Completed

Project description

Sepsis and multi-organ failure in critically ill patients can cause to rapid muscle loss reaching up to 15%reduction in cross sectional area of the rectus femoris muscle within 7 days of admission to the Intensive Care Unit (ICU) (Puthucheray et al. 2013).  This leads to severe disability and prolonged duration of mechanical ventilation.  In around 20% of cases a state of chronic critical illness ensues, which is when the initial reason for admission to critical care is no longer the primary driver of the patients need for prolonged ventilation. These patients typically stay in the ICU for over 10 days.  

Although post ICU recovery trajectories have been explored, little is known about the functional recovery of these patients whilst still in the ICU. In addition, retrospective studies have shown that there are potentially subgroups of patients who persist in a prolonged inflammatory and/or immunosuppressed state that persists after CCU discharge and out into recovery; such patients have a poorer functional status, quality of life and persisting anaemia (Bateman, et al. 2009; Griffiths, et al. 2015).

This project aim is to explore functional recovery trajectories on the ICU, to characterise subgroups of patients with different functional trajectories and to examine the relationship between immunodeficiency, pro-inflammatory states and functional trajectories.

This study will help to elucidate the complex mechanisms chronic critical illness, and may enable clinicians to identify patients early who are at risk of poorer long-term recovery, allowing more focused design of clinical pathways for those at the highest risk. If prolonged inflammatory state, immunosuppression, catabolism and anaemia are linked with poorer functional trajectory, it may provide a strong rationale for ongoing interventional research to address these at a physiological level.

Related Research Outputs
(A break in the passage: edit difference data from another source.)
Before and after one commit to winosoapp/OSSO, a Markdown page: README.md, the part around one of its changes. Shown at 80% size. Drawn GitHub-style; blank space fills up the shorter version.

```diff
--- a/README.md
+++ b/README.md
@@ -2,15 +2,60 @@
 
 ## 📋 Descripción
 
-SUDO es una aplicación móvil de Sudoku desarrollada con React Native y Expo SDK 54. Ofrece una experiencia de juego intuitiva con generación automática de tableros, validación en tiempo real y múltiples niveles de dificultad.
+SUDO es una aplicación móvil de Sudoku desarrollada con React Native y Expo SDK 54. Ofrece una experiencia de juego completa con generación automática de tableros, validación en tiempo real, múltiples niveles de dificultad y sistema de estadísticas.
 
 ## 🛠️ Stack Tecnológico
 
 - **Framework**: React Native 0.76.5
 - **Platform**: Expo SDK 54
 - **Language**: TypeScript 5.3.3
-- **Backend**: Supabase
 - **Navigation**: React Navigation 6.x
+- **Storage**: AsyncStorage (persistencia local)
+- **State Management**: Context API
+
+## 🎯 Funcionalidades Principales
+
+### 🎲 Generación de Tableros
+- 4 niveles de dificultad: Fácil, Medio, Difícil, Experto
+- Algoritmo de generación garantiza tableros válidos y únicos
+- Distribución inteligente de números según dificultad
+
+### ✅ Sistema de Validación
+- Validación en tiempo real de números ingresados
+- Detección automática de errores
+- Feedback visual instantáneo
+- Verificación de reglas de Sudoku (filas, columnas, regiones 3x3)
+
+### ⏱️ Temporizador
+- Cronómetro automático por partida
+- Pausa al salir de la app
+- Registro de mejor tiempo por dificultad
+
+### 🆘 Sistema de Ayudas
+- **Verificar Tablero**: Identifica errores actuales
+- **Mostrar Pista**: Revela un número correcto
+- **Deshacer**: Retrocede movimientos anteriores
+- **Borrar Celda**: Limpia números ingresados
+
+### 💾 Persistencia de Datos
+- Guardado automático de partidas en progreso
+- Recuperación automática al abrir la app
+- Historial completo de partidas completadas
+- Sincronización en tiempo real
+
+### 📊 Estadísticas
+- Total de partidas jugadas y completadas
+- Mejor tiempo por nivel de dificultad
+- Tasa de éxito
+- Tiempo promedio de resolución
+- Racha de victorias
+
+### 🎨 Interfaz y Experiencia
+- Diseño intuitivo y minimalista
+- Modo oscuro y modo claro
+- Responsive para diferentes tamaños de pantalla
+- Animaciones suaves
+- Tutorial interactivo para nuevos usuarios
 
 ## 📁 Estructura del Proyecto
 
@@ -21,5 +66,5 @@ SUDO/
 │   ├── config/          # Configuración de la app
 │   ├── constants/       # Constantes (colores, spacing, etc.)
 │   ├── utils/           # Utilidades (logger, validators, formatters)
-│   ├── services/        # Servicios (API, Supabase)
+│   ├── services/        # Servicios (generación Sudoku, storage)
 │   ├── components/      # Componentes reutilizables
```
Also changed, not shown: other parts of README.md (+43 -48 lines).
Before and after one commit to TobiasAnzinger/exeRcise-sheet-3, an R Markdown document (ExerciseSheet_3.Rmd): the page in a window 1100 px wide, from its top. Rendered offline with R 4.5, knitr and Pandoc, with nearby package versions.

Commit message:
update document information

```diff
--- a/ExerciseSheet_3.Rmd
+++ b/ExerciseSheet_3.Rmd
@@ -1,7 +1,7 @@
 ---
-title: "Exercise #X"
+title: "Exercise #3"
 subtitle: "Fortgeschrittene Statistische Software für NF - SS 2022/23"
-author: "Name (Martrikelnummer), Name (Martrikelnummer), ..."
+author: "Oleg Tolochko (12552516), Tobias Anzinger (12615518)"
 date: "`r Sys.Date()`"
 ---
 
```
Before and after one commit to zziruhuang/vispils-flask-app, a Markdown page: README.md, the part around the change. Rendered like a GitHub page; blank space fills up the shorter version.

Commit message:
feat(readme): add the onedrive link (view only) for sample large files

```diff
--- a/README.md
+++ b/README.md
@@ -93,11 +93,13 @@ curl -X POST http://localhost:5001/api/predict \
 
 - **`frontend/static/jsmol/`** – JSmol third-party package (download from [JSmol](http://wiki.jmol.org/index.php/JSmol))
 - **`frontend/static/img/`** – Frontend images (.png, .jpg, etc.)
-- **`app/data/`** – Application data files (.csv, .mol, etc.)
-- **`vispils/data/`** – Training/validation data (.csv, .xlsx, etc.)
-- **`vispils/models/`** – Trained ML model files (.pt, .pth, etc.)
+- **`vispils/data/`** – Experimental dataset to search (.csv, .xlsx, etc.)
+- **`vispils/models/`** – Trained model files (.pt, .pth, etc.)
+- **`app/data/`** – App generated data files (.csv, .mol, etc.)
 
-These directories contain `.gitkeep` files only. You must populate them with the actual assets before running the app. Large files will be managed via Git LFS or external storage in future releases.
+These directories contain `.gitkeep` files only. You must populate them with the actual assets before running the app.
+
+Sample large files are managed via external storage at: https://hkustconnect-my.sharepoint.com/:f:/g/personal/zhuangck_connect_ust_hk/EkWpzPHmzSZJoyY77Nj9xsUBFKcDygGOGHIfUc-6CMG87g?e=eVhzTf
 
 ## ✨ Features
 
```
Corner EJ, Murray EJ, Brett SJ (2019). Qualitative, grounded theory exploration of patients' experience of early mobilisation, rehabilitation and recovery after critical illness. BMJ Open 9(2):e026348.